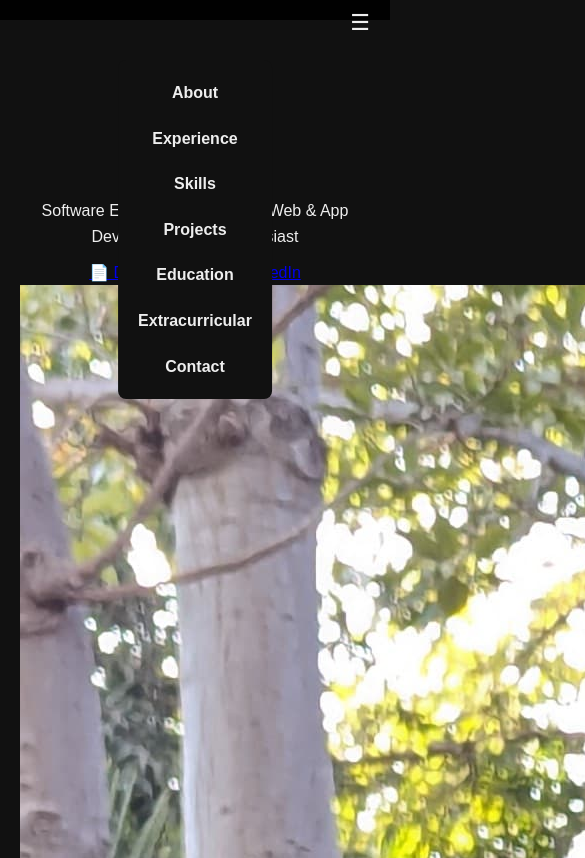
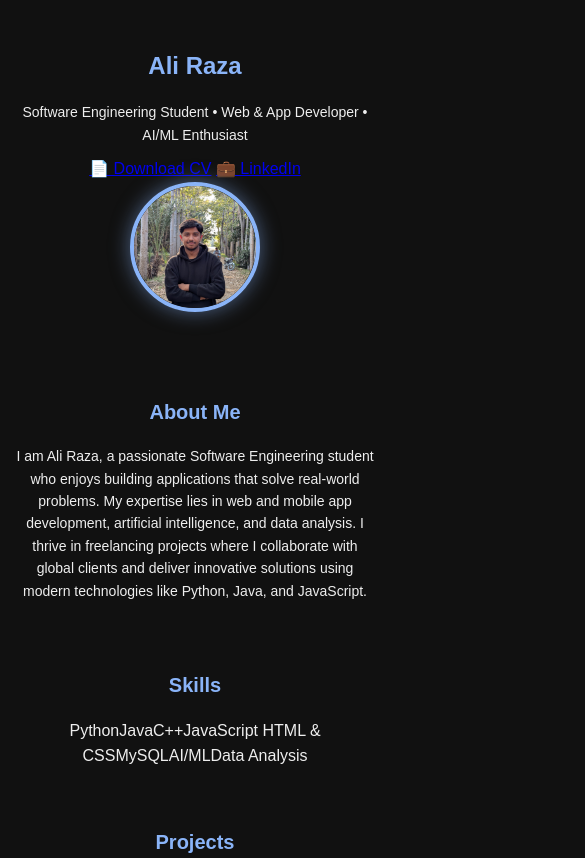
Before and after one commit to BalochAliraza/Ali-RazaPortfolio, a plain HTML site: page index.html in a window 390 px wide. Shown: the top 858 px of the page, 585 px wide, since content can reach past the window. Drawn offline with Linux system fonts and the light colour scheme.

Commit message:
Update style.css

```diff
--- a/style.css
+++ b/style.css
@@ -11,10 +11,10 @@ body {
   color: #eee;
   line-height: 1.6;
   text-align: center;
-  padding-top: 60px; /* so content never hides under navbar */
+  padding-top: 60px; /* for desktop navbar */
 }
 
-/* Navbar */
+/* Navbar (desktop only) */
 .navbar {
   position: fixed;
   top: 0;
@@ -45,41 +45,15 @@ body {
   color: #8ab4f8;
 }
 
-.menu-btn {
-  display: none;
-  background: none;
-  border: none;
-  color: #eee;
-  font-size: 22px;
-  cursor: pointer;
-}
-
-/* Mobile menu */
+/* Hide navbar on mobile */
 @media(max-width: 768px){
-  .nav-links {
-    display: none;
-    flex-direction: column;
-    background: #111;
-    position: absolute;
-    top: 60px;
-    left: 50%;
-    transform: translateX(-50%);
-    padding: 20px;
-    border-radius: 8px;
-  }
-
-  .nav-links.show { display: flex; }
-
-  .menu-btn {
-    display: block;
-    position: absolute;
-    right: 20px;
-  }
+  .navbar { display: none; }
+  body { padding-top: 20px; }
 }
 
 /* Sections */
 section {
-  padding: 80px 20px;
+  padding: 50px 20px;
   max-width: 900px;
   margin: auto;
 }
@@ -87,6 +61,7 @@ section {
 h1, h2 {
   color: #8ab4f8;
   margin-bottom: 20px;
+  line-height: 1.3;
 }
 
 p, li {
@@ -105,6 +80,29 @@ ul li::before {
   font-weight: bold;
 }
 
+/* Hero/Profile Image */
+.hero img {
+  width: 200px;
+  height: 200px;
+  border-radius: 50%;
+  object-fit: cover;
+  border: 4px solid #8ab4f8;
+  box-shadow: 0 0 20px rgba(138,180,248,0.5);
+  margin-bottom: 20px;
+}
+
+/* Mobile adjustments */
+@media(max-width: 768px){
+  .hero img {
+    width: 130px;
+    height: 130px;
+  }
+  h1 { font-size: 24px; }
+  h2 { font-size: 20px; }
+  p, li { font-size: 14px; }
+  section { padding: 30px 15px; }
+}
+
 /* Project cards */
 .project {
   background: #1a1a1a;
@@ -112,6 +110,13 @@ ul li::before {
   border-radius: 8px;
   margin: 15px 0;
   text-align: left;
+}
+
+@media(max-width: 768px){
+  .project {
+    text-align: center;
+    padding: 12px;
+  }
 }
 
 /* Contact buttons */
@@ -134,9 +139,7 @@ ul li::before {
   transition: transform 0.3s;
 }
 
-.floating-btn:hover {
-  transform: scale(1.1);
-}
+.floating-btn:hover { transform: scale(1.1); }
 
 .floating-btn.whatsapp {
   bottom: 80px;
```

EXERCISE GOAL: Count the lines in the records above that contain "width". Reply with the number only.

RESULT OF THE TASK: 6